Forty years ago, the House Judiciary Committee was finishing up its impeachment proceedings against President Richard Nixon. Since then, each second-term president has faced some sort of — at least semi-serious — impeachment talk: Ronald Reagan over Iran-Contra; George W. Bush over torture and executive overreach; Barack Obama over being Barack Obama. Oh, and Bill Clinton …

It isn’t hard to draw the conclusion that the threshold for serious impeachment talk keeps get lower. Iran-Contra was a bigger deal than the Lewinsky scandal. That, in turn, may not have been bigger than the case against Bush in an absolute sense (particularly Bush’s involvement in torture, which many Bush supporters still haven’t denounced). But it’s worth remembering that Clinton’s scandal was backed by a (nominally nonpartisan) independent counsel report dumped on Congress, along with widespread, bipartisan agreement that the president had seriously misbehaved. Impeachment was a wildly inappropriate response, but it’s not as if Congress made up the whole thing. And then we reach the bottom of the barrel with the Obama impeachment talk, which for the most part doesn’t even bother with specific accusations of wrongdoing, let alone evidence or proof or arguments.

It’s worth recalling that in July and August 1974 impeachment was very close to a consensus opinion. The first two articles approved by the Judiciary Committee — abuse of power and obstruction of justice — won the support of two essential swing groups: Southern Democrats, who were Nixon supporters most of the time, and moderate to liberal Republicans, who might have stuck with the president for partisan reasons. At that point, however, in late July, most conservative Republicans stuck with Nixon, though one defected on Article II.

However, the Judiciary Committee’s deliberations and votes took place concurrently with the last great court battle of Watergate, which meant the committee voted without knowing the contents of the “smoking gun” tape that showed Nixon had been lying to the nation and that he was clearly guilty of not only abuse of power but also continuing obstruction of justice. When the contents of the tape were made public, Nixon’s chief defender on the committee abandoned him. Had Nixon not resigned, only a handful of ultraloyalists in either chamber would have voted against impeachment and conviction.1

Democrats were right in 1987 and 2007 to reject the notion of a partisan impeachment effort. It’s good that House Republicans have apparently (and belatedly) decided to do the same now, though their performance has been pretty shoddy to this point. And we still haven’t had strong statements from House leaders directly taking on people from their own side, including members of the House who have flirted or worse with the notion. Instead, House Republicans have apparently decided to pretend that the White House started it last week. Not to mention they are still proceeding with their poorly thought-out lawsuit.

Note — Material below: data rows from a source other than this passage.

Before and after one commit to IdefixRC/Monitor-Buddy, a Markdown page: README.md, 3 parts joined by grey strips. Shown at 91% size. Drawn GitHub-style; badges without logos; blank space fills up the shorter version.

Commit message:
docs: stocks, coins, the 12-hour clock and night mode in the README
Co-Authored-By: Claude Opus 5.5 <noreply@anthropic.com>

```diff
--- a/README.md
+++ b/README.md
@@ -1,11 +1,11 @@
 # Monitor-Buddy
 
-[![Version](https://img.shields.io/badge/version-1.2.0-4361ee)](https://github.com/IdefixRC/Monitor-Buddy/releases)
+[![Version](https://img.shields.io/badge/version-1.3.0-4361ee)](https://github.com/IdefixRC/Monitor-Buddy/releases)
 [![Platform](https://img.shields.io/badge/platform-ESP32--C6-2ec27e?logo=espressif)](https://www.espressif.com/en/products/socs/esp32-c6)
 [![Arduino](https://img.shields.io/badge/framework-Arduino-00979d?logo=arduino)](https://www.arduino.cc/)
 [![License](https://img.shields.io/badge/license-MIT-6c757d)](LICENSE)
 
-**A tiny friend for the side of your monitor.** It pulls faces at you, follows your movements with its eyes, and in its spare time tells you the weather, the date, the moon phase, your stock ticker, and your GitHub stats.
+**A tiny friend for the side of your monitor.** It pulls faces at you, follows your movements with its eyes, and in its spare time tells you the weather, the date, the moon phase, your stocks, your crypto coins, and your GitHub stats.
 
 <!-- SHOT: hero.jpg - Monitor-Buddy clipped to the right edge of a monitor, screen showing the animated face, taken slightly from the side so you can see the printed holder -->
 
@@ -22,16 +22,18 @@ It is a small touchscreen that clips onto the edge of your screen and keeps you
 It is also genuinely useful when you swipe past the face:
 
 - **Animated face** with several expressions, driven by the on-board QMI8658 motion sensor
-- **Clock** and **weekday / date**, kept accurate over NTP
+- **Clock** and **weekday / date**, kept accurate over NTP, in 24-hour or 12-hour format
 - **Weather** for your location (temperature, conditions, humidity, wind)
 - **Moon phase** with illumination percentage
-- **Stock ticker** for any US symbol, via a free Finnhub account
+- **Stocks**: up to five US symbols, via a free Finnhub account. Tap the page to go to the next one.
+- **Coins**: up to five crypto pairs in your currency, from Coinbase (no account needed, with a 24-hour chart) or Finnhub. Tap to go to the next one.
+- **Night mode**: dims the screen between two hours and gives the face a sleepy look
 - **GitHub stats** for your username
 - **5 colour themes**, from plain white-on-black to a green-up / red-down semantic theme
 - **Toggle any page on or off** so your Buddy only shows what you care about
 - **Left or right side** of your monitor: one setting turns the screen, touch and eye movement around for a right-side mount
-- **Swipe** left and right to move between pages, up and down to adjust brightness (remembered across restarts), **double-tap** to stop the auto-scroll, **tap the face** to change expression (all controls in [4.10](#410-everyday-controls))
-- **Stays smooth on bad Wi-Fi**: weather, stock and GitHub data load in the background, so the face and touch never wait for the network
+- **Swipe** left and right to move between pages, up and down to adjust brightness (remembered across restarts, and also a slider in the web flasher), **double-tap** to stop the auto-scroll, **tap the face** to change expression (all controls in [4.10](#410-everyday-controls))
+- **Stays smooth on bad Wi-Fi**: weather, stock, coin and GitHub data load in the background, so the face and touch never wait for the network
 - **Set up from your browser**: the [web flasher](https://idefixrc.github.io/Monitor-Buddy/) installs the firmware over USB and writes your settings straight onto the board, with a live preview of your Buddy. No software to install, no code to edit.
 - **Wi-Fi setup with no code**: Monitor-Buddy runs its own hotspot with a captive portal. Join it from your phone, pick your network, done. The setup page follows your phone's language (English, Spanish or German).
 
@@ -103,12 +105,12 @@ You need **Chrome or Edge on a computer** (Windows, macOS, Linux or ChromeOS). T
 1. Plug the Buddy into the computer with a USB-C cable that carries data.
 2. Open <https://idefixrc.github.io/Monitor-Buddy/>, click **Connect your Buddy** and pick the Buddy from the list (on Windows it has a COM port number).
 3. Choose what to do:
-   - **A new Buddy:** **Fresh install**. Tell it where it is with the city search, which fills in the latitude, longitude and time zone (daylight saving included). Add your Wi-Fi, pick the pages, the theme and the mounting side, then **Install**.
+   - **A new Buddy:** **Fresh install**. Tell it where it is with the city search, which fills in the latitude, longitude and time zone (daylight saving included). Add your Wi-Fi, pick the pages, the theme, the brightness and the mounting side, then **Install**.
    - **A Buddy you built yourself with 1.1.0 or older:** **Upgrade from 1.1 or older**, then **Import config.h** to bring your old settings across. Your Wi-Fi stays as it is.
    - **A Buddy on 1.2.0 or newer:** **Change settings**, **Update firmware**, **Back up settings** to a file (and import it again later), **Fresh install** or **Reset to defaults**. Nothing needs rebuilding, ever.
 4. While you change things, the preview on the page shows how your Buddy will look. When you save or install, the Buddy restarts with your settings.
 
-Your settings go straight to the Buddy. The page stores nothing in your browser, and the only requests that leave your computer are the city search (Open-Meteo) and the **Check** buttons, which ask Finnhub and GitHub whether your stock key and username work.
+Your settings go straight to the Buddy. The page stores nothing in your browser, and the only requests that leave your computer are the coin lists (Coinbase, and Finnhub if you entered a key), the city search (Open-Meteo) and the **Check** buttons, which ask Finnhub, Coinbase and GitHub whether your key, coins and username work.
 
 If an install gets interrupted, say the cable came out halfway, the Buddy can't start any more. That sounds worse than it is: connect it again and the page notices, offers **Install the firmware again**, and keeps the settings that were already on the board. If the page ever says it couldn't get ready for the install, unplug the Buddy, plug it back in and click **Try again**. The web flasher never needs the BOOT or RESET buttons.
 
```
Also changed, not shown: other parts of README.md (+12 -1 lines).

Impeachment is a constitutional mess best reserved only for cases in which no other recourse is available. That was true in 1974. It hasn’t really been true since, and it’s not remotely close the case now. Responsible Republicans should stand up and say so, even if it might cost them a bit with the crazies in their party.

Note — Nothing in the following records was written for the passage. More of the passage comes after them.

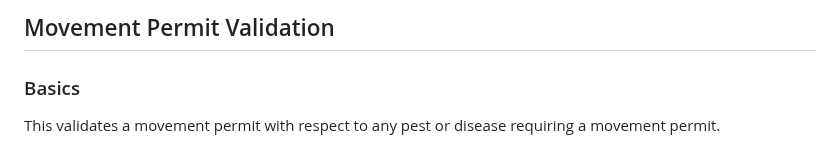
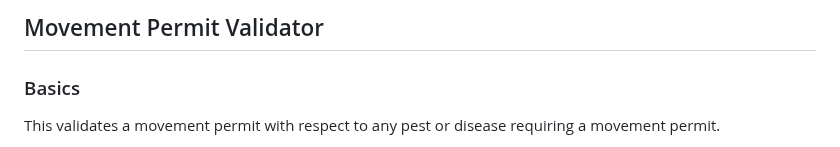
Before and after one commit to dpi-bfs/movement-permit-validator, a Markdown page: readme.md, the part around the change. Rendered like a GitHub page.

Commit message:
Readme title change

```diff
--- a/readme.md
+++ b/readme.md
@@ -1,4 +1,4 @@
-## Movement Permit Validation
+## Movement Permit Validator
 
 ### Basics
 
```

1 And even then, only a small sampling of the White House tapes had been exposed. Seen in context, the “smoking gun” tape was just a hint of the evidence of how thoroughly Nixon had deceived his supporters during the long investigations and impeachment drama.

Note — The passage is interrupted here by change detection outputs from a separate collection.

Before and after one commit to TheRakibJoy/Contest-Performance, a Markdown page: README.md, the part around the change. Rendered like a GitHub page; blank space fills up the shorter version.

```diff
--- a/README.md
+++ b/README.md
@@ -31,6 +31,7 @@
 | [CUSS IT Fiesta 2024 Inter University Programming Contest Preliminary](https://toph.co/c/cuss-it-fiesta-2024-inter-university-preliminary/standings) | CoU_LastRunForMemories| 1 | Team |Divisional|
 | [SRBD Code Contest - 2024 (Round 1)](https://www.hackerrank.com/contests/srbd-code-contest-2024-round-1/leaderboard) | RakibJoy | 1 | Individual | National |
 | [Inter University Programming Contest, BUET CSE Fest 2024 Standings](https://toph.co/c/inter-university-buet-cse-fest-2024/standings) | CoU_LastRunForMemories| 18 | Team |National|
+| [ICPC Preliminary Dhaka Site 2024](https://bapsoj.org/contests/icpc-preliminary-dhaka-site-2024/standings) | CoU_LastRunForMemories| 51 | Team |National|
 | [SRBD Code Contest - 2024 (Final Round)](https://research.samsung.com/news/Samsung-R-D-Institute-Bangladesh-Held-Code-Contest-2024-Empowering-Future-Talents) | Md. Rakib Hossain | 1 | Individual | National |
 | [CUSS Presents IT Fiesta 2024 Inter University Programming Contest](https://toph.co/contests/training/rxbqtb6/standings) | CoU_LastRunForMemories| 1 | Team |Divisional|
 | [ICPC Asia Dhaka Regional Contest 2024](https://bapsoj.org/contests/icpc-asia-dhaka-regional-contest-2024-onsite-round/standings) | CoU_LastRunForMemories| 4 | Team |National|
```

[Cross-posted at Bloomberg View]

Jonathan Bernstein

Jonathan Bernstein is a political scientist who writes about American politics, especially the presidency, Congress, parties, and elections.